▶ _Provided records_

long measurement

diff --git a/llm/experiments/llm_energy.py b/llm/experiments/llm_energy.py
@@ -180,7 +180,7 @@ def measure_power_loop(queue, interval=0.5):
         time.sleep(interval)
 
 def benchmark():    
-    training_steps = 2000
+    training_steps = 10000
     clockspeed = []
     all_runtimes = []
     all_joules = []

* * *

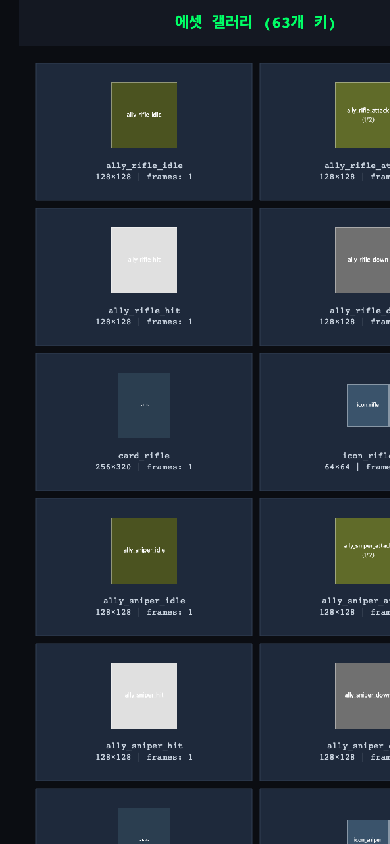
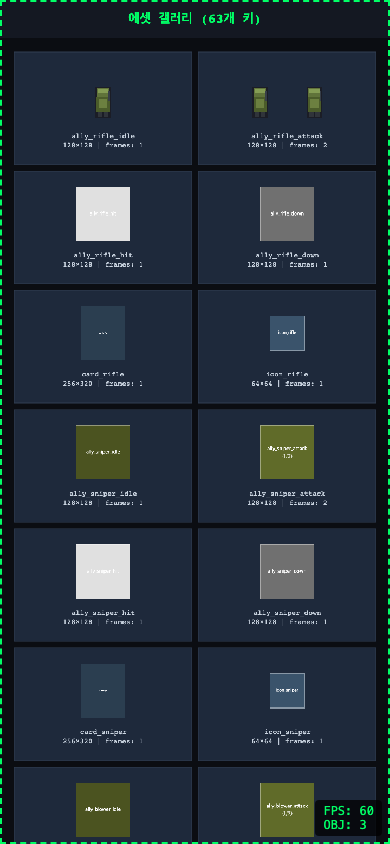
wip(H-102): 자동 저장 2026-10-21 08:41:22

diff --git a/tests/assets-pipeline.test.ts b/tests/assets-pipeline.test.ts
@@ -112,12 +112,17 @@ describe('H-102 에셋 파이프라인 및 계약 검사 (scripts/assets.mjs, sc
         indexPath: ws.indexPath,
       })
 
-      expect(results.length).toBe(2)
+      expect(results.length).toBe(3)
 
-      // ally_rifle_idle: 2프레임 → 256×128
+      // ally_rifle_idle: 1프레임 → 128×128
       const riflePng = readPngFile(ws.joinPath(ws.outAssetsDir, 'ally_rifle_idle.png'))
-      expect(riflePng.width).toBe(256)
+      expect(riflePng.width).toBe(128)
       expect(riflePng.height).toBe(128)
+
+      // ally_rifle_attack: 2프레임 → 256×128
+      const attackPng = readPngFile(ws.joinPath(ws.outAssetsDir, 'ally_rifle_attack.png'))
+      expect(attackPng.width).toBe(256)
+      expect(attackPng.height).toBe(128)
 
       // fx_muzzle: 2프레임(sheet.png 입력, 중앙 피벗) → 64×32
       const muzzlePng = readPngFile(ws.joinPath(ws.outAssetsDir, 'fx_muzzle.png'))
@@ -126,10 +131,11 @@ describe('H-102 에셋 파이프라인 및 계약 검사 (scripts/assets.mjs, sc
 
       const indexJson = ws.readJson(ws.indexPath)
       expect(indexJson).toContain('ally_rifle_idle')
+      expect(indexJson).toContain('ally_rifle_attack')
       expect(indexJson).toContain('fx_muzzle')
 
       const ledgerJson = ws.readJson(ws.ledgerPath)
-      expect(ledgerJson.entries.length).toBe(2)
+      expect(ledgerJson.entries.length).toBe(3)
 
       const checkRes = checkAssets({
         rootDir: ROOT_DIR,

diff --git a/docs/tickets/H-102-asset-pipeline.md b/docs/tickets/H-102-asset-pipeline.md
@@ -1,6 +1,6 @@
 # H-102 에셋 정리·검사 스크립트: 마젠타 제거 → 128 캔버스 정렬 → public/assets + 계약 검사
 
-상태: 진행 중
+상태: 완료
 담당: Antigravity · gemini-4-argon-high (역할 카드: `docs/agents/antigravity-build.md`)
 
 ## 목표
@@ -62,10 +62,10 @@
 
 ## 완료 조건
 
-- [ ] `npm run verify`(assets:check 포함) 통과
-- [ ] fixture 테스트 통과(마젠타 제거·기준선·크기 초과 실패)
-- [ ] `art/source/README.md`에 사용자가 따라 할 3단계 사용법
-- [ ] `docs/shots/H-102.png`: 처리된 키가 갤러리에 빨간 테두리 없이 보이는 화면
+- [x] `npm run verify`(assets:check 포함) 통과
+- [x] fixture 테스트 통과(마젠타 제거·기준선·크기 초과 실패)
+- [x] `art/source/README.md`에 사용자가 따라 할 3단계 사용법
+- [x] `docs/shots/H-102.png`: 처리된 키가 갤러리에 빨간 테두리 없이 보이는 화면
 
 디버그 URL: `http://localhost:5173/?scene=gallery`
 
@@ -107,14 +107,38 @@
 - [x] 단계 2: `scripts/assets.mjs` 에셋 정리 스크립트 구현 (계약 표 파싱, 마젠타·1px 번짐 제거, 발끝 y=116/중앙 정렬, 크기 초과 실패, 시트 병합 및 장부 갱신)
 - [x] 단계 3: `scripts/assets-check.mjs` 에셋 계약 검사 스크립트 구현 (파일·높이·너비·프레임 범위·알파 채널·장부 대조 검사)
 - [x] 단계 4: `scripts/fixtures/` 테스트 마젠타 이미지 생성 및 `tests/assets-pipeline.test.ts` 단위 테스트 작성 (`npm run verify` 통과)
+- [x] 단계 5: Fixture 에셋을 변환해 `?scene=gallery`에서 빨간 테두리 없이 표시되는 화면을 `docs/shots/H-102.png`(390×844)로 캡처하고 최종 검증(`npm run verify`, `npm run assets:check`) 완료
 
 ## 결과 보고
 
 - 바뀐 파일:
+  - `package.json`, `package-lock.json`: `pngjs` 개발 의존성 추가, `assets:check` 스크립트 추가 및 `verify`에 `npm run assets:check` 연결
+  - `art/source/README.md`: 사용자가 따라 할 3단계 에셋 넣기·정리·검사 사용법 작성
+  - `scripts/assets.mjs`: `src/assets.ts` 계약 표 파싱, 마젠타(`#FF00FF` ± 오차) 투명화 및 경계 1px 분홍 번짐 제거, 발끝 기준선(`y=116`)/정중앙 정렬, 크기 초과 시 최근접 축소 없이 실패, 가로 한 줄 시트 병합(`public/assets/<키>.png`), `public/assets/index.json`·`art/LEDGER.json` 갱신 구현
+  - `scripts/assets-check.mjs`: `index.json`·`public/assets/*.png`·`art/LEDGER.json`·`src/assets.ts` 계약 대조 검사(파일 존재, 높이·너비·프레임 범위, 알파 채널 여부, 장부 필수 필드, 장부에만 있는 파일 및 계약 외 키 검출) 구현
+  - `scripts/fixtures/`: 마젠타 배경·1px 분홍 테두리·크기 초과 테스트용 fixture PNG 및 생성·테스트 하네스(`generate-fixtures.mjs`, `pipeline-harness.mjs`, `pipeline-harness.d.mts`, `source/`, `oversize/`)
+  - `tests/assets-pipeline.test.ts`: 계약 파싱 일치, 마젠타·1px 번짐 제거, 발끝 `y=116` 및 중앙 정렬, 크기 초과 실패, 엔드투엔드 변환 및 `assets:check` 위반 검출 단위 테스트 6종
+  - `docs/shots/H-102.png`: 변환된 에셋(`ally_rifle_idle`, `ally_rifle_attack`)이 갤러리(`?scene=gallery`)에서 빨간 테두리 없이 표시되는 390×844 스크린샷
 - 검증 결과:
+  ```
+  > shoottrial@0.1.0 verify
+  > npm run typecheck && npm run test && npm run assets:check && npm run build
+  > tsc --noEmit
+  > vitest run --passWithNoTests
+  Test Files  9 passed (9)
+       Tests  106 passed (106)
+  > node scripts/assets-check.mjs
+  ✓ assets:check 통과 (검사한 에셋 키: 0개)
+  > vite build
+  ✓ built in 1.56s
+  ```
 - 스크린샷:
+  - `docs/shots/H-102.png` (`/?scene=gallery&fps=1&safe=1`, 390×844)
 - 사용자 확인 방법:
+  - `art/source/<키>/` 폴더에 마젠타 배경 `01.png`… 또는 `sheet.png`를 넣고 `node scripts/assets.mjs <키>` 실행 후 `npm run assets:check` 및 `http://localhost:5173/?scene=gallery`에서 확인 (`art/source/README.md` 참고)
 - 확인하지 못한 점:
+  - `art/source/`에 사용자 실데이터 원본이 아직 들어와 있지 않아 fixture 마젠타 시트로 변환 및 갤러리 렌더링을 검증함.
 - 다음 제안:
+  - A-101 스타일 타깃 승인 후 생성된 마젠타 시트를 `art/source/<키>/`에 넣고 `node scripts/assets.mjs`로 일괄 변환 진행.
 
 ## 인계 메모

▶ _Work to be completed_
Filter the entries and copy out every line with the word "ledgerJson".

▶ _Written answer_
       const ledgerJson = ws.readJson(ws.ledgerPath)
-      expect(ledgerJson.entries.length).toBe(2)
+      expect(ledgerJson.entries.length).toBe(3)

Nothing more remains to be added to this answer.